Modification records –
· · · · ·
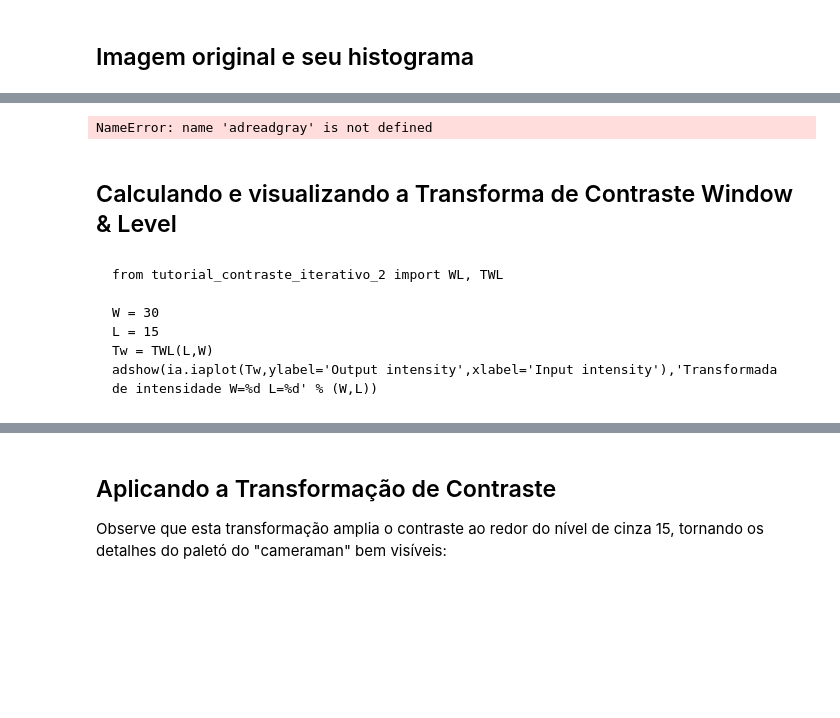
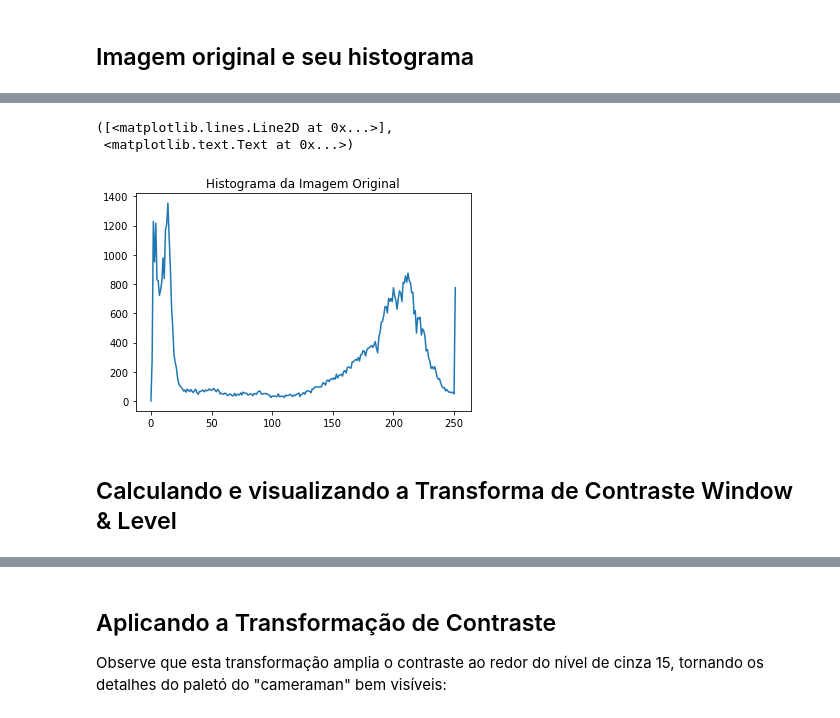
Before and after one commit to robertoalotufo/ia898, a Jupyter notebook: master/tutorial_contraste_iterativo_2.ipynb, the cells around one changed output, grey strips where cells are left out. Cells and saved outputs as stored; diff of their text form; code cells hidden in the pictures; blank space fills up the shorter version.

```diff
--- a/master/tutorial_contraste_iterativo_2.ipynb
+++ b/master/tutorial_contraste_iterativo_2.ipynb
@@ -60,9 +71,9 @@ def WL(f,L,W):
 ## Imagem original e seu histograma
 # %%
     # Imagem original
-    f = adreadgray('cameraman.tif')
-    adshow(f,'Imagem Original')
+    f = mpimg.imread('../data/cameraman.tif')
+    ia.adshow(f,'Imagem Original')
 
-    h = ia.iahistogram(f)
-    adshow(ia.iaplot(h), 'Histograma da Imagem Original')
+    h = ia.histogram(f)
+    plt.plot(h), plt.title('Histograma da Imagem Original')
 # %% [output]
@@ -69,10 +81,5 @@ def WL(f,L,W):
-NameError: name 'adreadgray' is not defined
+([<matplotlib.lines.Line2D at 0x...>],
+ <matplotlib.text.Text at 0x...>)
+[figure, added]
 # %% [markdown]
 ## Calculando e visualizando a Transforma de Contraste Window & Level
-# %% [markdown]
-    from tutorial_contraste_iterativo_2 import WL, TWL
-
-    W = 30
-    L = 15
-    Tw = TWL(L,W)
-    adshow(ia.iaplot(Tw,ylabel='Output intensity',xlabel='Input intensity'),'Transformada de intensidade W=%d L=%d' % (W,L))
```
Also changed, not shown: parts of 9 cells of this notebook, 5 other files.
· · · · ·
TASK STATEMENT – An answer is complete only when it holds every line above containing the string "Imagem".

EXPECTED OUTPUT –
 ## Imagem original e seu histograma
     # Imagem original
-    adshow(f,'Imagem Original')
+    ia.adshow(f,'Imagem Original')
-    adshow(ia.iaplot(h), 'Histograma da Imagem Original')
+    plt.plot(h), plt.title('Histograma da Imagem Original')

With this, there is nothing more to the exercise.